**RECORDED INFORMATION**
Start of Block
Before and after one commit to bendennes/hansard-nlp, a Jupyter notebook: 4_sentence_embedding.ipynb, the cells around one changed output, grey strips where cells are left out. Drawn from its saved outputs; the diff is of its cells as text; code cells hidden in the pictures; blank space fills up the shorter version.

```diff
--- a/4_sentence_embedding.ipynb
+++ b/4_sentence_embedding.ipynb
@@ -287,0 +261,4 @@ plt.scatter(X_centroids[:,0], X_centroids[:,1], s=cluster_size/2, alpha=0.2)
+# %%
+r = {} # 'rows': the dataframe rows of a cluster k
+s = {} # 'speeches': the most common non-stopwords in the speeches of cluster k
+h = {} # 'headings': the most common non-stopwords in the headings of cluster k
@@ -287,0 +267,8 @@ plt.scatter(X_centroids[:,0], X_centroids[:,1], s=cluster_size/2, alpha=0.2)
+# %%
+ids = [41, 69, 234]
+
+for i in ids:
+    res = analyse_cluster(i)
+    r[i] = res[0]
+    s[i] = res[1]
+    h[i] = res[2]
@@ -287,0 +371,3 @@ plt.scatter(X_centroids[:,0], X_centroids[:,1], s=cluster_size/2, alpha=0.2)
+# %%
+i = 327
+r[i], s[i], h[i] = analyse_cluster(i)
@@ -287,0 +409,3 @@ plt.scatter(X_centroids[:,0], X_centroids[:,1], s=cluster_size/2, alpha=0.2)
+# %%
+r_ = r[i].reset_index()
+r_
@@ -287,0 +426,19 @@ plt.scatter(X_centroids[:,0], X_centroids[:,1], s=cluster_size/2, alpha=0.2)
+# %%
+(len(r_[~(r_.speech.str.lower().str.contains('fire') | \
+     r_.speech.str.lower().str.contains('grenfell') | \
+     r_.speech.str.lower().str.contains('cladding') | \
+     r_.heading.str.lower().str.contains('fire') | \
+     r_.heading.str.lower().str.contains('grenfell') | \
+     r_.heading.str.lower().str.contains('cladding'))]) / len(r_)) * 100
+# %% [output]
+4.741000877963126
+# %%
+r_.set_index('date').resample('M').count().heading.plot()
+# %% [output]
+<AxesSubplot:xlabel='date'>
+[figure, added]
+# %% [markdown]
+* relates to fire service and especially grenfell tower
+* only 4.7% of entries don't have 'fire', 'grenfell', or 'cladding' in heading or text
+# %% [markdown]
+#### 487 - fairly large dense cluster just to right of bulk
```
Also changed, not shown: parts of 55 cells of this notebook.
End of Block
**PROBLEM**
Only the lines that hold the word "lower" are wanted; each should be pulled from the records.

**RESPONSE**
+(len(r_[~(r_.speech.str.lower().str.contains('fire') | \
+     r_.speech.str.lower().str.contains('grenfell') | \
+     r_.speech.str.lower().str.contains('cladding') | \
+     r_.heading.str.lower().str.contains('fire') | \
+     r_.heading.str.lower().str.contains('grenfell') | \
+     r_.heading.str.lower().str.contains('cladding'))]) / len(r_)) * 100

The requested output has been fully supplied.